Top of PROVIDED INFORMATION
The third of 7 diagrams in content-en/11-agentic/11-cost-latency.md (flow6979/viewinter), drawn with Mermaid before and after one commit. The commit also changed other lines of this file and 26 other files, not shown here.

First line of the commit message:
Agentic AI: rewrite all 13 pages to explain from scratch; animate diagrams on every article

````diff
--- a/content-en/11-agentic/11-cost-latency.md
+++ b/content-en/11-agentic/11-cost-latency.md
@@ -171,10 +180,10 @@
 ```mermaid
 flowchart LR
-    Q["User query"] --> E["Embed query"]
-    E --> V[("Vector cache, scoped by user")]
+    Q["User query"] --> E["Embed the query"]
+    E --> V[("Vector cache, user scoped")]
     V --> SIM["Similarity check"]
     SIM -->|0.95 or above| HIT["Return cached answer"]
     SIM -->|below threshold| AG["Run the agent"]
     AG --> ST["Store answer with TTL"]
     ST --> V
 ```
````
Bottom of PROVIDED INFORMATION
■ **TASK TO COMPLETE**
A word-for-word restatement of the lines running from the one with "flowchart LR" to the last line of the records is the whole answer.

■ **TASK SOLUTION**
 flowchart LR
-    Q["User query"] --> E["Embed query"]
-    E --> V[("Vector cache, scoped by user")]
+    Q["User query"] --> E["Embed the query"]
+    E --> V[("Vector cache, user scoped")]
     V --> SIM["Similarity check"]
     SIM -->|0.95 or above| HIT["Return cached answer"]
     SIM -->|below threshold| AG["Run the agent"]
     AG --> ST["Store answer with TTL"]
     ST --> V
 ```
````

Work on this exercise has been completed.